The first thing you'll notice when you are playing in a quick match or franchise game is how visually stunning NHL2K10 is. Each arena is portrayed with every little detail from the scoreboard to the lighting to the pre-game player introductions. Player models are hit and miss with bigger name stars looking much like their real-life selves.
One of the biggest downfalls of NHL2K10 is how the players feel like they are skating in mud. No matter how many times you press the turbo button, players don't seem to break away from defender and seem move at a snails pace. You don't want to make the game or players too fast, but you'll find it very frustrating as it affects the flow of the game. Puck physics lack realism with players seemingly having magnets on their sticks. Pucks do not react in lifelike fashion after a save or while completing a pass and at times it'll act like a ping-pong ball.
If you like a deep franchise mode, don't expect much from NHL2K10. Other than seeing your players' ratings increase or decrease depending on how their season stats are, you won't find player scouting, the ability to play games with your minor league squad, or the chance to buy players out in the off-season. There aren't a lot of bells and whistles in a mode that many hockey gamers salivate over.

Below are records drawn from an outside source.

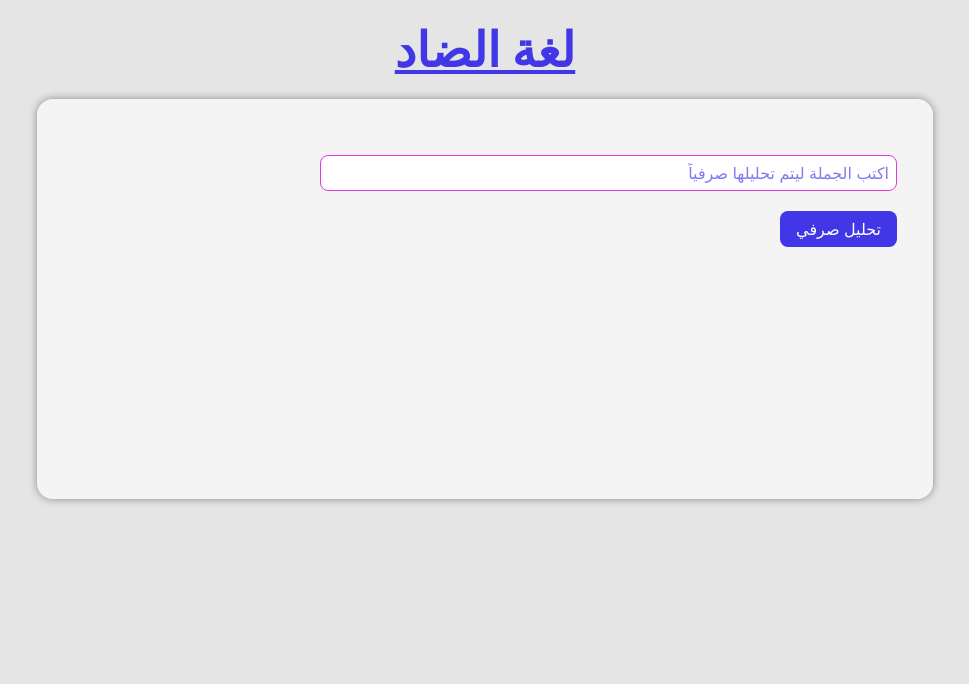
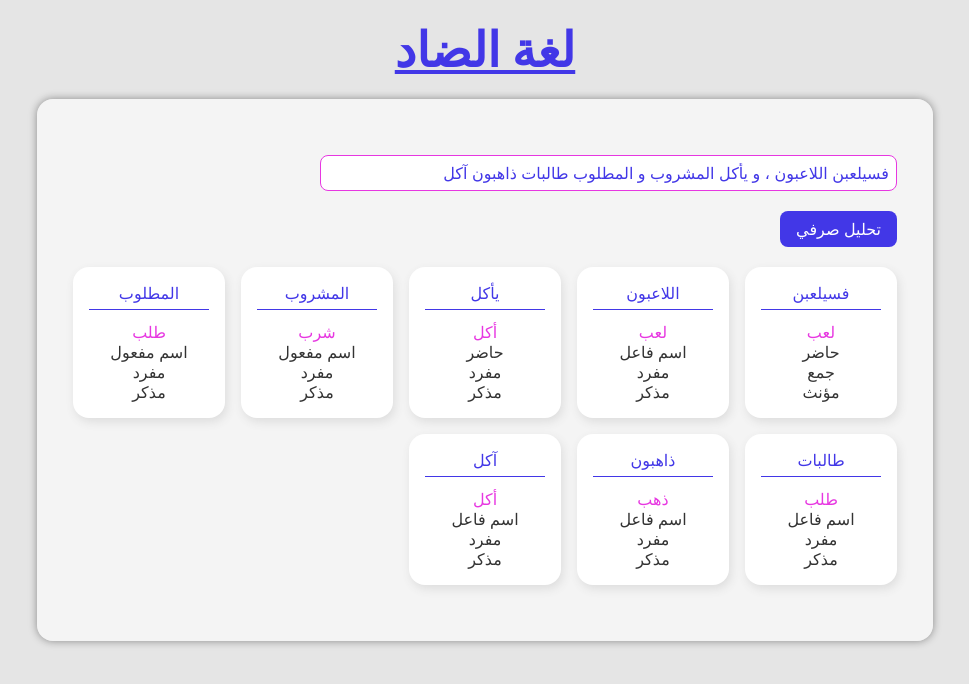
Before and after one commit to MTG2000/nlp-projects, a React (Create React App) app: page / in a window 1280 px wide. Both pictures are taken after a click on the button "تحليل صرفي". Shown: the top 684 px of the page, without its empty margins (155-1124 px from the left). Built offline with nearby package versions, Linux system fonts and the light colour scheme.

Commit message:
added props to noun words

```diff
--- a/src/App.tsx
+++ b/src/App.tsx
@@ -6,7 +6,7 @@ import { lexAnalyzer } from "./NLP";
 
 
 function App() {
-  const [input, setInput] = useState("");
+  const [input, setInput] = useState("فسيلعبن اللاعبون ، و يأكل المشروب و المطلوب طالبات ذاهبون آكل");
   const [result, setResult] = useState<any[]>([]);
 
   const proccessText = (e: React.FormEvent<HTMLFormElement>) => {
--- a/src/NLP/findNoun/prefixes.ts
+++ b/src/NLP/findNoun/prefixes.ts
@@ -1,3 +1,4 @@
+import { NounProperties } from "./types"
 
 // أحرف الجر
 const prefixesStage1: Prefix[] = [
@@ -25,7 +26,7 @@ const prefixesStage2: Prefix[] = [
 type Prefix = {
     value: string
     desc?: string
-}
+} & NounProperties
 
 const stages = [prefixesStage1, prefixesStage2];
 
--- a/src/NLP/findNoun/stem.ts
+++ b/src/NLP/findNoun/stem.ts
@@ -2,13 +2,16 @@ import { findRootInDictionary } from "../Dictionary";
 
 const stems = [
     {
-        value: "فاعل"
+        value: "فاعل",
+        type: 'اسم فاعل'
     },
     {
-        value: "مفعول"
+        value: "مفعول",
+        type: 'اسم مفعول'
     },
     {
-        value: "فععال"
+        value: "فععال",
+        type: 'اسم فاعل'
     },
 ]
 
@@ -24,7 +27,6 @@ export function findRoot(word: string) {
                         for (const letter of 'فعل') {
                             rootWord += word[stem.value.indexOf(letter)]
                         }
-                        console.log(rootWord);
 
                         const root = findRootInDictionary(rootWord);
                         if (root)
--- a/src/NLP/findNoun/suffixes.ts
+++ b/src/NLP/findNoun/suffixes.ts
@@ -1,3 +1,4 @@
+import { NounProperties } from "./types"
 
 //
 const suffixesStage1: Suffix[] = [
@@ -27,7 +28,7 @@ const suffixesStage1: Suffix[] = [
     }
 ]
 
-// مستقبل
+// --
 const suffixesStage2: Suffix[] = [
 
 ]
@@ -35,7 +36,7 @@ const suffixesStage2: Suffix[] = [
 type Suffix = {
     value: string
     desc?: string
-}
+} & NounProperties
 
 const stages = [suffixesStage2, suffixesStage1];
 
--- a/src/NLP/findNoun/types.ts
+++ b/src/NLP/findNoun/types.ts
@@ -1,6 +1,5 @@
 
-export type VerbProperties = Partial<{
+export type NounProperties = Partial<{
     count: 'single' | 'pair' | 'plural'
     geneder: 'male' | 'female'
-    tense: 'present' | 'past' | 'order' | 'future'
 }>
--- a/src/NLP/index.ts
+++ b/src/NLP/index.ts
@@ -26,14 +26,6 @@ export function lexAnalyzer(sentence: string) {
     sentence = sentence.trim()
     sentence = sentence.replaceAll(/ +/g, " ")
 
-    sentence = sentence.replaceAll('آ', "أا");
-
-    while (sentence.indexOf('ّ') !== -1) {
-        const idx = sentence.indexOf('ّ');
-        sentence = sentence.substring(0, idx) + sentence[idx - 1] + sentence.substring(idx + 1);
-    }
-
-
 
     const words = sentence.split(' ');
 
@@ -41,31 +33,43 @@ export function lexAnalyzer(sentence: string) {
     // Process Words
     // ------------------
 
-    return words.map(word => {
+    return words.map(_word => {
+
+        let word = _word;
+
+        // Preproccess word
+        // ----------------
+        while (word.indexOf('ّ') !== -1) {
+            const idx = word.indexOf('ّ');
+            word = word.substring(0, idx) + word[idx - 1] + word.substring(idx + 1);
+        }
+        word = word.replaceAll('آ', "أا");
+        // ----------------
+
 
         if (isPreposition(word)) {
-            return { word, ...prepositions[word] }
+            return { word: _word, ...prepositions[word] }
         }
+
+        // Check if word is Vern
         const verbResults = findVerb(word);
-
         let x = verbResults[0];
-
         if (verbResults.length > 0)
-            return { word, ...x };
+            return { word: _word, ...x };
 
 
+
+        // Check if word is Noun
         const nounResults = findNoun(word);
-
         let y = nounResults[0];
-
         if (nounResults.length > 0)
-            return { word, ...y };
+            return { word: _word, ...y };
 
 
 
         return {
             type: 'not found' as const,
-            word
+            word: _word
         }
     })
 
--- a/src/components/Word.tsx
+++ b/src/components/Word.tsx
@@ -1,5 +1,6 @@
 import { LexWordType } from "src/NLP"
-import { VerbProperties } from "src/NLP/findNoun/types";
+import { NounProperties } from "src/NLP/findNoun/types";
+import { VerbProperties } from "src/NLP/findVerb/types";
 import { toArabic } from "src/utils";
 
 
@@ -23,7 +24,7 @@ export default function Word({ word }: { word: LexWordType }) {
 
         return <div className="word">
             <p>{word.word}</p>
-            <p>{word.root}</p>
+            <p className="root">{word.root}</p>
             <p>{toArabic(wordProps.tense)}</p>
             <p>{toArabic(wordProps.count)}</p>
             <p>{toArabic(wordProps.geneder)}</p>
@@ -31,9 +32,26 @@ export default function Word({ word }: { word: LexWordType }) {
     }
 
     if (word.type === 'noun') {
+
+        let wordProps: NounProperties = {
+            geneder: 'male',
+            count: 'single'
+        };
+        for (const p of word.prefix) {
+            const { value, desc, ...other } = p;
+            wordProps = { ...wordProps, ...other }
+        }
+        for (const s of word.suffix) {
+            const { value, desc, ...other } = s;
+            wordProps = { ...wordProps, ...other }
+        }
+
         return <div className="word">
             <p>{word.word}</p>
-            <p>{word.root}</p>
+            <p className="root">{word.root}</p>
+            <p>{word.stem.type}</p>
+            <p>{toArabic(wordProps.count)}</p>
+            <p>{toArabic(wordProps.geneder)}</p>
         </div>
     }
 
--- a/src/index.css
+++ b/src/index.css
@@ -2,6 +2,11 @@
   margin: 0;
   padding: 0;
   box-sizing: border-box;
+}
+
+:root {
+  --primary: #4237e7;
+  --secondary: #e737e1;
 }
 
 body {
@@ -27,9 +32,9 @@ body {
 h1 {
   text-align: center;
   margin: 20px;
-  color: #4237e7;
+  color: var(--primary);
   text-decoration-line: underline;
-  text-decoration-color: #4237e7;
+  text-decoration-color: var(--primary);
   font-size: xxx-large;
 }
 
@@ -39,9 +44,9 @@ input {
   display: block;
   width: 70%;
   font: inherit;
-  border: 1px solid #e737e1;
+  border: 1px solid var(--secondary);
   outline: none;
-  color: #4237e7;
+  color: var(--primary);
   border-radius: 0.5rem;
 }
 ::placeholder {
@@ -53,7 +58,7 @@ button {
   font-size: 16px;
 
   color: white;
-  background-color: #4237e7;
+  background-color: var(--primary);
   border-radius: 0.5rem;
   border: 0px;
 }
@@ -70,10 +75,16 @@ button {
   border-radius: 16px;
   box-shadow: 2px 4px 10px #ddd;
   text-align: center;
+  color: #333;
 }
 
 .word > p:first-child{
   margin-bottom: 12px;
   border-bottom: solid 1px;
   padding-bottom: 6px;
+  color: var(--primary);
 }
+
+.word > p.root{
+  color: var(--secondary);
+}
```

Finally, the online aspect of 2K10 is actually enjoyable with the focus being on player-to-player interaction, whether it be through online games and leagues to allowing users to create their own roster upgrades, draft classes, and players edits that are downloadable by anyone. Gamers will also be able to invite any friend currently online to "team up" and participate in any of the game's various modes. Lag issues weren't much of a problem during ranked games and being able to create updated rosters and draft classes for others to download is a neat addition.
While NHL2K10 hits in some areas, it misses in the most important areas: gameplay and controls. While graphically excellent, gamers would be happy with pretty good graphics, but much more realistic gameplay.
You'll find yourself yelling "Skate faster!" at your screen numerous times.
Beautifully detailed arenas and impressive player animations. Picture in picture displays that show players leaving the penalty box as well as new line changes is a neat addition.
San Jose Sharks announcers Drew Remenda and Randy Hahn do the play-by-play and color. Entertaining, but most of Hahn's contributions come off as him reading too much off of a cue card.
Replay Value 6/10
2K10's online leagues are something that can bring you back to playing the game often, but when stacked up against the NHL series' massive EASHL, it falls way short.
This review was for the Playstation 3 version. For those wondering how NHL2K10 is on the Wii using WiiMotion, please do check out IGN.com's review.